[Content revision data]
=== Begin Enclosure ===

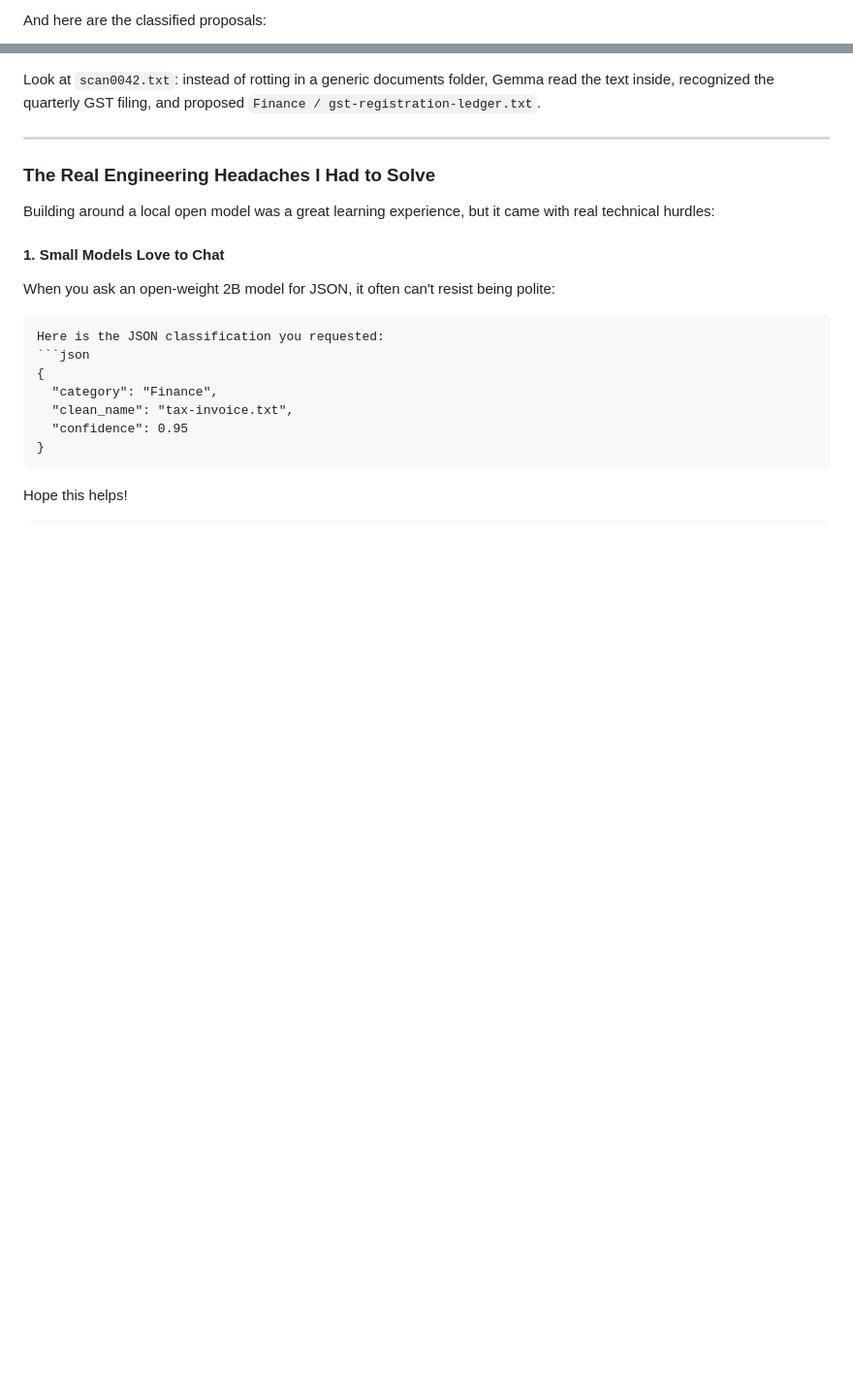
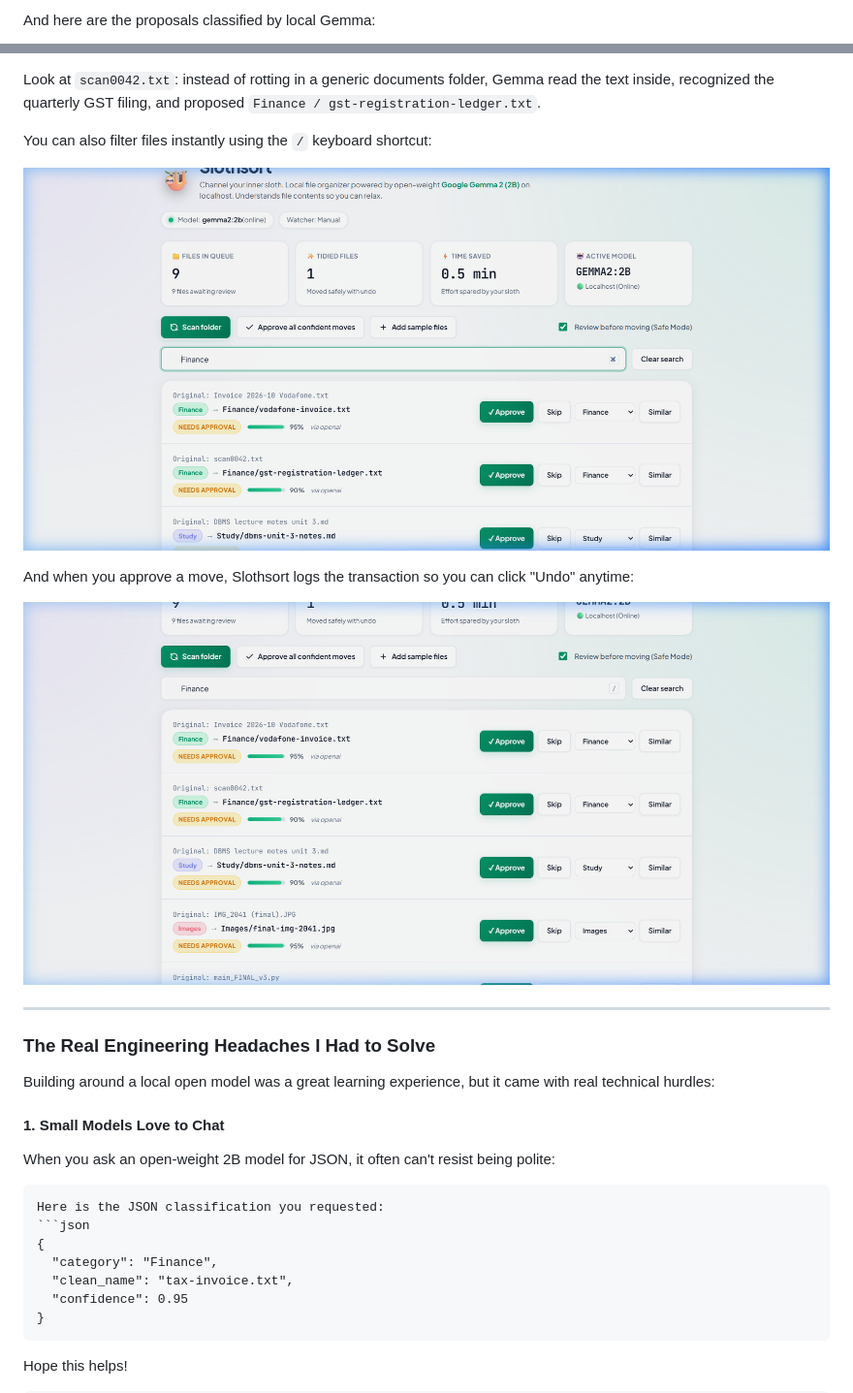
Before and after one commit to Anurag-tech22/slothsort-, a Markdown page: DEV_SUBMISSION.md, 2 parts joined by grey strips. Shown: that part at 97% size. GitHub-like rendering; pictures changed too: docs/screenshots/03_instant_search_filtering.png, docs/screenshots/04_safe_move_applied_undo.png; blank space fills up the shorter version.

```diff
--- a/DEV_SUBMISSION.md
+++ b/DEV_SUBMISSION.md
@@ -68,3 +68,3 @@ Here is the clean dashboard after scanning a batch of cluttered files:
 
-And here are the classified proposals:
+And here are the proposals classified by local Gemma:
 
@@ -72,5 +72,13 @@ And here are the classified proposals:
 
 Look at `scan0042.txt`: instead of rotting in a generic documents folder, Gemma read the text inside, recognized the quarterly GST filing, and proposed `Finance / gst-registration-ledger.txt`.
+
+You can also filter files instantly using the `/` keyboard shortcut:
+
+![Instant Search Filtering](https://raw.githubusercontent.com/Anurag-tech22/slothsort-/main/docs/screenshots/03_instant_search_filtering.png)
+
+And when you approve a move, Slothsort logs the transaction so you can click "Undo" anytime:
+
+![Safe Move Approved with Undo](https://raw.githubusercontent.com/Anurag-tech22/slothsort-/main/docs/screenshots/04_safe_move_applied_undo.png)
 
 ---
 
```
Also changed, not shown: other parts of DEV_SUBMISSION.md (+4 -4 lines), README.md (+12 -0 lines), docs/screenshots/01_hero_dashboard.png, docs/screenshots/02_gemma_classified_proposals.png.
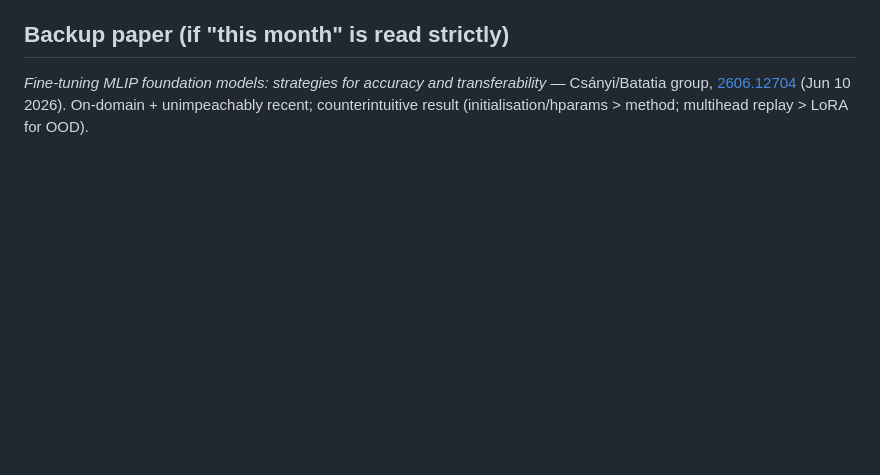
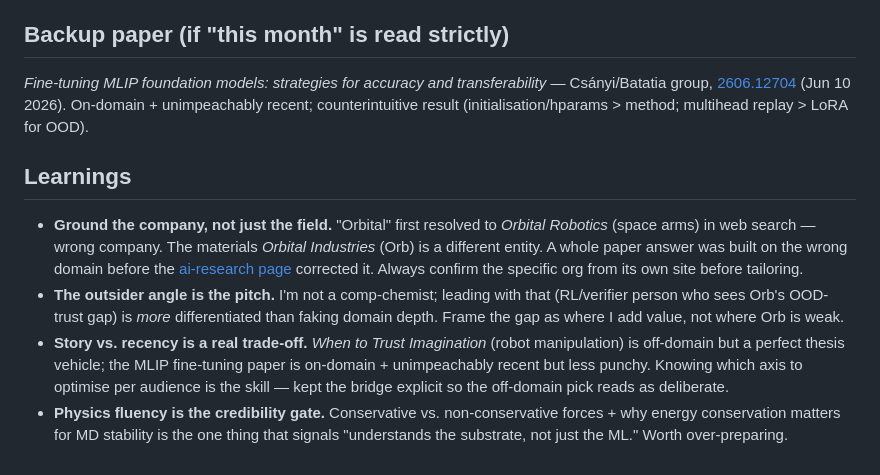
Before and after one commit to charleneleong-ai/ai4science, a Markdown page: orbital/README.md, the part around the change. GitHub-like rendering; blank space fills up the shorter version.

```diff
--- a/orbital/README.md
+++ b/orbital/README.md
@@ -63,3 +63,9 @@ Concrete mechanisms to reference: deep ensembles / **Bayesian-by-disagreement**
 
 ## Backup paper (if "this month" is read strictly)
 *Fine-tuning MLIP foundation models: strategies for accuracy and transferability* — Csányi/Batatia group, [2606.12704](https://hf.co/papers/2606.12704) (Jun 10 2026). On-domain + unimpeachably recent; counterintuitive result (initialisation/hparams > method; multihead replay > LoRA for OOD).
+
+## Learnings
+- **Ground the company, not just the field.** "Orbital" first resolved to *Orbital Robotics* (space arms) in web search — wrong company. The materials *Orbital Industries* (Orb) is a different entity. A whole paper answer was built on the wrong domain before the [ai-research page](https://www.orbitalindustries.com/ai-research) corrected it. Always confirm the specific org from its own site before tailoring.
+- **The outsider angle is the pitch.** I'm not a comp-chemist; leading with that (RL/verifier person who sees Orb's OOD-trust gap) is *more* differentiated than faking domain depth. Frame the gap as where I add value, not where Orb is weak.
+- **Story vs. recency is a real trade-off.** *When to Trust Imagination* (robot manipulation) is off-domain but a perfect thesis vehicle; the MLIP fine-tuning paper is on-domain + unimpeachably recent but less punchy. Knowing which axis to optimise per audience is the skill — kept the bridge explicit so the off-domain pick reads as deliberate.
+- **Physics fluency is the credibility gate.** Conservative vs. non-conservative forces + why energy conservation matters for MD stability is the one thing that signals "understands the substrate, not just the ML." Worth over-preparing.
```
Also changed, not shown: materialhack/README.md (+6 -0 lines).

=== End Enclosure ===

- _Assigned task_
For the word "like", find every line in the data that holds it and copy that line.

- _Task answer_
Before and after one commit to Anurag-tech22/slothsort-, a Markdown page: DEV_SUBMISSION.md, 2 parts joined by grey strips. Shown: that part at 97% size. GitHub-like rendering; pictures changed too: docs/screenshots/03_instant_search_filtering.png, docs/screenshots/04_safe_move_applied_undo.png; blank space fills up the shorter version.
Before and after one commit to charleneleong-ai/ai4science, a Markdown page: orbital/README.md, the part around the change. GitHub-like rendering; blank space fills up the shorter version.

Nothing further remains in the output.